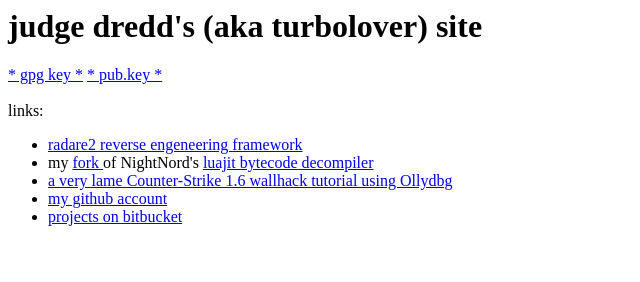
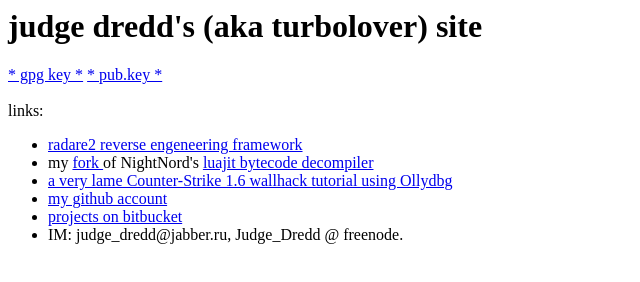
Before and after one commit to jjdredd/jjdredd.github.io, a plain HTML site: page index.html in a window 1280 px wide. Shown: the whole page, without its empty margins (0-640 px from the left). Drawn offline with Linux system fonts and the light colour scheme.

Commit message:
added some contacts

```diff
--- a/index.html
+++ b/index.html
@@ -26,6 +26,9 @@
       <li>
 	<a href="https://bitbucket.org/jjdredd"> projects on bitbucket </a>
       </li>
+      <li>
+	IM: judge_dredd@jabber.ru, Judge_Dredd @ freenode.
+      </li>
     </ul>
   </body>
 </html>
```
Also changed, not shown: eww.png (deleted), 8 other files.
☆ ☆ ☆ ☆
A single number is the whole answer: the tally of lines above that contain "index".

> _Written answer_
3